It takes him a long time to muster up the courage to connect to the SSV Orizaba. He stands in silence, chewing on the nail of his thumb – a nasty habit he thought he'd rid himself of years ago. He waits until he knows he can't wait any longer, punching in the code he's learned by heart these past few months.

When Rear Admiral Hannah Shepard appears, she looks harried. Her officer's jacket is undone and tied around her waist, revealing an Alliance-issue tank top underneath. Her usually perfect hair has come uncoiffed, and she's shoved it back in a slapdash ponytail. There didn't used to be the long streaks of grey there, but – though he'd never admit it – Hackett thinks they suit her.

She stares at him, and offers him a belated salute. "Sir," she says, though her eyes are demanding an answer.

"No," he replies, shaking his head, leaning against the console, unable to meet her gaze. "Not now, Hannah. Not..." And somehow, he can't find the words.

She says, "Steve?" and he can hear that thread of disbelief in her voice, that note of warning, of desperation.

Because he can't think of anything else to say, he says, "She did it."

Hannah has gone very still, but her jaw is working and her eyes are too bright. "Where is she?"

He doesn't say anything, can't say anything, but he looks at her. Nothing more than that. Just looks, and feels like a damn coward for not being able to say the words a second time. His eyes are stinging, and he's trying his best to ignore it, and doing a damn good job until one tear snakes down Hannah's face. He wishes, dimly, that he could wipe it away.

"She did it," repeats Hannah, hollowly. "She always was special."

"Yeah," says Hackett. "She was."

Hannah runs a hand through her hair and wipes away the tear. She stands tall, nodding to herself, not looking at anything. "I have a job to do," she says, at last, voice full of false resolve. Hackett knows, because she always sounds more forceful when she's trying to convince herself. "And so do you."

"You're right." He stands tall, smoothing out the wrinkles in his uniform.

Hannah moves as if to cut off the transmission, but pauses. There's a hitch in her voice when she says, "Did you, finally...?"

And somehow that question, more than anything else, is what breaks him.

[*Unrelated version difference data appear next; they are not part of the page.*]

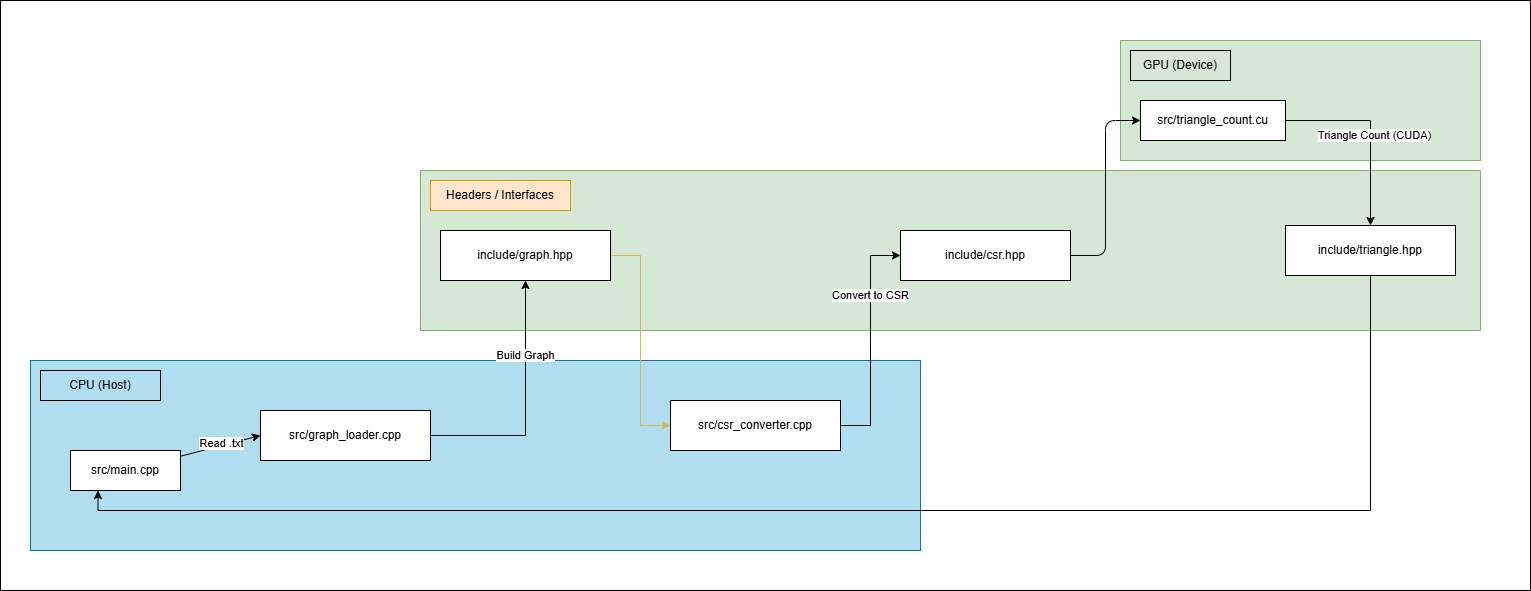
The draw.io diagram assets/triangle_count.png in AnguyenTf/triangle_count_graph_analytics, before a commit. Source tidied: cells renumbered, new cells last; positions are measured from the earlier drawing's top-left corner, leaving out a move shared by most shapes. Its diagram source:
```xml
<mxGraphModel>
  <root>
    <mxCell id="0" />
    <mxCell id="1" parent="0" />
    <mxCell id="2" style="rounded=0;whiteSpace=wrap;html=1;fillColor=light-dark(#FFFFFF,#E6E6E6);" parent="1" vertex="1">
      <mxGeometry width="1530" height="590" as="geometry" />
    </mxCell>
    <mxCell id="3" style="rounded=0;whiteSpace=wrap;html=1;fillColor=light-dark(#b1ddf0, #e3f2fd);strokeColor=#10739e;" parent="1" vertex="1">
      <mxGeometry x="30" y="360" width="890" height="190" as="geometry" />
    </mxCell>
    <mxCell id="4" value="&lt;font style=&quot;color: light-dark(rgb(0, 0, 0), rgb(0, 0, 0));&quot;&gt;CPU (Host)&lt;/font&gt;" style="rounded=0;whiteSpace=wrap;html=1;fillColor=light-dark(#B1DDF0,#99FFFF);strokeColor=light-dark(#000000,#000000);" parent="1" vertex="1">
      <mxGeometry x="40" y="370" width="120" height="30" as="geometry" />
    </mxCell>
    <mxCell id="5" value="src/main.cpp" style="rounded=0;whiteSpace=wrap;html=1;" parent="1" vertex="1">
      <mxGeometry x="70" y="450" width="110" height="40" as="geometry" />
    </mxCell>
    <mxCell id="6" style="edgeStyle=orthogonalEdgeStyle;rounded=0;jettySize=auto;html=1;exitX=1;exitY=0.5;exitDx=0;exitDy=0;entryX=0.5;entryY=1;entryDx=0;entryDy=0;curved=1;strokeColor=light-dark(default, #d3d3d3);" parent="1" edge="1" source="7" target="11">
      <mxGeometry relative="1" as="geometry" />
    </mxCell>
    <mxCell id="7" value="src/graph_loader.cpp" style="rounded=0;whiteSpace=wrap;html=1;" parent="1" vertex="1">
      <mxGeometry x="260" y="410" width="170" height="50" as="geometry" />
    </mxCell>
    <mxCell id="8" value="&lt;span&gt;&lt;font style=&quot;color: light-dark(rgb(0, 0, 0), rgb(0, 0, 0));&quot;&gt;Read .txt&lt;/font&gt;&lt;/span&gt;" style="endArrow=classic;html=1;rounded=0;entryX=0;entryY=0.5;entryDx=0;entryDy=0;strokeColor=light-dark(#000000,#CCCCCC);curved=1;labelBackgroundColor=light-dark(#FFFFFF,#FFFFFF);" parent="1" edge="1" source="5" target="7">
      <mxGeometry x="0.03" y="2" relative="1" as="geometry" />
    </mxCell>
    <mxCell id="9" style="rounded=0;whiteSpace=wrap;html=1;fillColor=light-dark(#D5E8D4,#FFF3E0);strokeColor=light-dark(#82b366, #f5c470);" parent="1" vertex="1">
      <mxGeometry x="420" y="170" width="1060" height="160" as="geometry" />
    </mxCell>
    <mxCell id="10" style="edgeStyle=entityRelationEdgeStyle;rounded=0;jettySize=auto;html=1;exitX=1;exitY=0.5;exitDx=0;exitDy=0;strokeColor=light-dark(#D6B656,#CCCCCC);" parent="1" edge="1" source="11" target="13">
      <mxGeometry relative="1" as="geometry" />
    </mxCell>
    <mxCell id="11" value="include/graph.hpp" style="rounded=0;whiteSpace=wrap;html=1;" parent="1" vertex="1">
      <mxGeometry x="440" y="230" width="170" height="50" as="geometry" />
    </mxCell>
    <mxCell id="12" style="rounded=0;whiteSpace=wrap;html=1;strokeColor=#82b366;fillColor=light-dark(#d5e8d4, #e8f5e9);" parent="1" vertex="1">
      <mxGeometry x="1120" y="40" width="360" height="120" as="geometry" />
    </mxCell>
    <mxCell id="13" value="src/csr_converter.cpp" style="rounded=0;whiteSpace=wrap;html=1;" parent="1" vertex="1">
      <mxGeometry x="670" y="400" width="170" height="50" as="geometry" />
    </mxCell>
    <mxCell id="14" style="edgeStyle=orthogonalEdgeStyle;rounded=1;jettySize=auto;html=1;entryX=0;entryY=0.5;entryDx=0;entryDy=0;strokeColor=light-dark(#000000,#CCCCCC);curved=0;" parent="1" edge="1" source="15" target="16">
      <mxGeometry relative="1" as="geometry" />
    </mxCell>
    <mxCell id="15" value="include/csr&lt;span style=&quot;background-color: transparent; color: light-dark(rgb(0, 0, 0), rgb(255, 255, 255));&quot;&gt;.hpp&lt;/span&gt;" style="rounded=0;whiteSpace=wrap;html=1;strokeColor=light-dark(#000000,#F5C470);" parent="1" vertex="1">
      <mxGeometry x="900" y="230" width="170" height="50" as="geometry" />
    </mxCell>
    <mxCell id="16" value="src/triangle_count.cu" style="rounded=0;whiteSpace=wrap;html=1;" parent="1" vertex="1">
      <mxGeometry x="1140" y="100" width="145" height="40" as="geometry" />
    </mxCell>
    <mxCell id="17" style="edgeStyle=orthogonalEdgeStyle;rounded=0;jettySize=auto;html=1;entryX=0.25;entryY=1;entryDx=0;entryDy=0;exitX=0.5;exitY=1;exitDx=0;exitDy=0;strokeColor=light-dark(#000000,#CCCCCC);" parent="1" edge="1" source="18" target="5">
      <mxGeometry relative="1" as="geometry" />
    </mxCell>
    <mxCell id="18" value="include/triangle&lt;span style=&quot;background-color: transparent; color: light-dark(rgb(0, 0, 0), rgb(255, 255, 255));&quot;&gt;.hpp&lt;/span&gt;" style="rounded=0;whiteSpace=wrap;html=1;" parent="1" vertex="1">
      <mxGeometry x="1285" y="225" width="170" height="50" as="geometry" />
    </mxCell>
    <mxCell id="19" value="&lt;span&gt;&lt;font style=&quot;color: light-dark(rgb(0, 0, 0), rgb(0, 0, 0));&quot;&gt;Build Graph&lt;/font&gt;&lt;/span&gt;" style="endArrow=classic;html=1;rounded=0;entryX=0.5;entryY=1;entryDx=0;entryDy=0;strokeColor=light-dark(#000000,#CCCCCC);exitX=1;exitY=0.5;exitDx=0;exitDy=0;edgeStyle=orthogonalEdgeStyle;" parent="1" edge="1" source="7" target="11">
      <mxGeometry x="0.4" relative="1" as="geometry" />
    </mxCell>
    <mxCell id="20" value="&lt;span&gt;&lt;font style=&quot;color: light-dark(rgb(0, 0, 0), rgb(0, 0, 0));&quot;&gt;Convert to CSR&lt;/font&gt;&lt;/span&gt;" style="endArrow=classic;html=1;rounded=0;entryX=0;entryY=0.5;entryDx=0;entryDy=0;strokeColor=light-dark(#000000,#CCCCCC);exitX=1;exitY=0.5;exitDx=0;exitDy=0;edgeStyle=entityRelationEdgeStyle;" parent="1" edge="1" source="13" target="15">
      <mxGeometry x="0.39" relative="1" as="geometry" />
    </mxCell>
    <mxCell id="21" value="&lt;span&gt;&lt;font style=&quot;color: light-dark(rgb(0, 0, 0), rgb(0, 0, 0));&quot;&gt;Triangle Count (CUDA)&lt;/font&gt;&lt;/span&gt;" style="endArrow=classic;html=1;rounded=0;entryX=0.5;entryY=0;entryDx=0;entryDy=0;strokeColor=light-dark(#000000,#CCCCCC);exitX=1;exitY=0.5;exitDx=0;exitDy=0;edgeStyle=orthogonalEdgeStyle;" parent="1" edge="1" source="16" target="18">
      <mxGeometry x="0.05" y="4" relative="1" as="geometry" />
    </mxCell>
    <mxCell id="22" value="&lt;font style=&quot;color: light-dark(rgb(0, 0, 0), rgb(0, 0, 0));&quot;&gt;Headers / Interfaces&lt;/font&gt;" style="rounded=0;whiteSpace=wrap;html=1;fillColor=light-dark(#FFE6CC,#FFB570);strokeColor=#d79b00;" parent="1" vertex="1">
      <mxGeometry x="430" y="180" width="140" height="30" as="geometry" />
    </mxCell>
    <mxCell id="23" value="&lt;font style=&quot;color: light-dark(rgb(0, 0, 0), rgb(0, 0, 0));&quot;&gt;GPU (Device)&lt;/font&gt;&lt;div&gt;&lt;/div&gt;" style="rounded=0;whiteSpace=wrap;html=1;strokeColor=light-dark(#000000,#000000);fillColor=light-dark(#D5E8D4,#CCFF99);" parent="1" vertex="1">
      <mxGeometry x="1130" y="50" width="100" height="30" as="geometry" />
    </mxCell>
  </root>
</mxGraphModel>
```
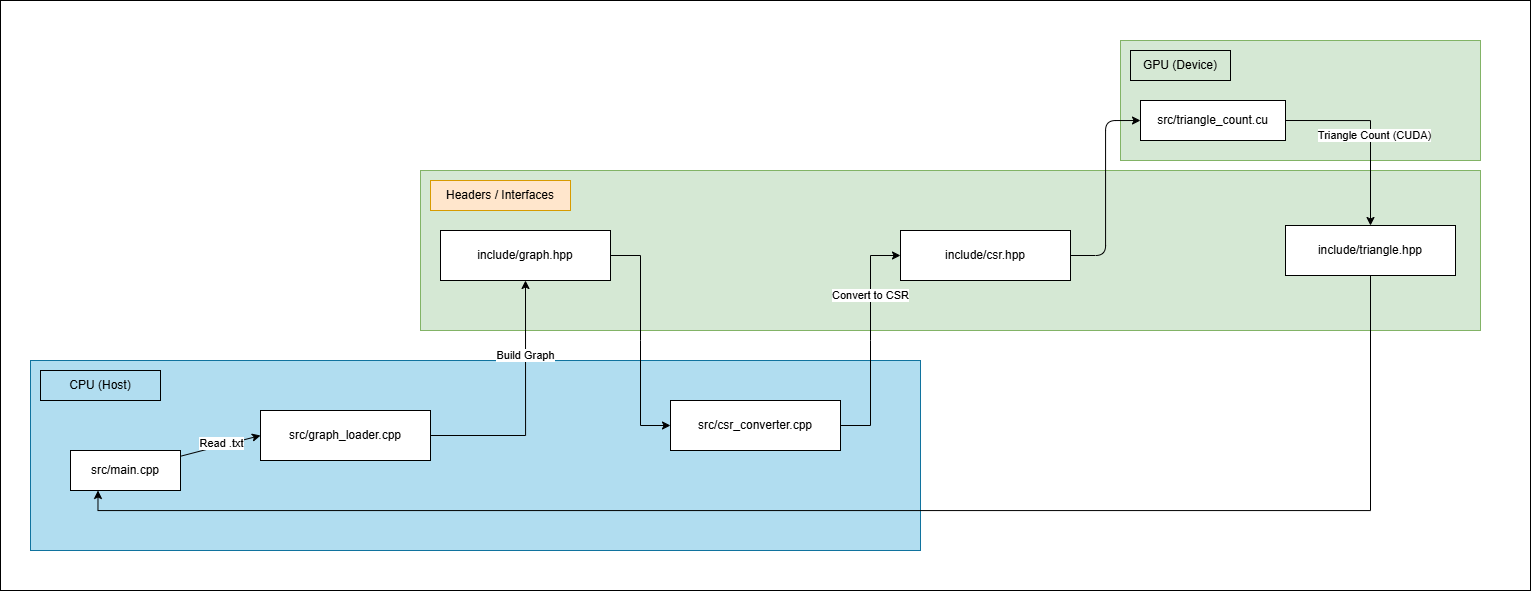
Later version of the same file.

What changed in the source:
```diff
@@ -26,7 +26,7 @@
     <mxCell id="9" style="rounded=0;whiteSpace=wrap;html=1;fillColor=light-dark(#D5E8D4,#FFF3E0);strokeColor=light-dark(#82b366, #f5c470);" parent="1" vertex="1">
       <mxGeometry x="420" y="170" width="1060" height="160" as="geometry" />
     </mxCell>
-    <mxCell id="10" style="edgeStyle=entityRelationEdgeStyle;rounded=0;jettySize=auto;html=1;exitX=1;exitY=0.5;exitDx=0;exitDy=0;strokeColor=light-dark(#D6B656,#CCCCCC);" parent="1" edge="1" source="11" target="13">
+    <mxCell id="10" style="edgeStyle=entityRelationEdgeStyle;rounded=0;jettySize=auto;html=1;exitX=1;exitY=0.5;exitDx=0;exitDy=0;strokeColor=light-dark(#000000,#CCCCCC);" parent="1" edge="1" source="11" target="13">
       <mxGeometry relative="1" as="geometry" />
     </mxCell>
     <mxCell id="11" value="include/graph.hpp" style="rounded=0;whiteSpace=wrap;html=1;" parent="1" vertex="1">
```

In his long and – let's be honest – fairly distinguished career, Hackett has prided himself on keeping cool under pressure. On being utterly professional. And maybe that's why, now, at the end, he finally lets the tears roll down his face. He shakes his head silently, and cuts the communication.

He reaches into his breast pocket and pulls out a photograph. It's old, the edges crumpled, and has begun to dim with age. Even when it was taken, physical photos were rare, but he'd always enjoyed them. He runs one finger over the face of the child. She's maybe two or three, playing on the beach, crouched down as though ready to throw a handful of sand. The surf washes in around her stubby legs, and her face is pulled into a wide smile. He can almost hear her laughter, his little girl.

He wonders if he'll ever be able to live with the fact that he just sent her to her death.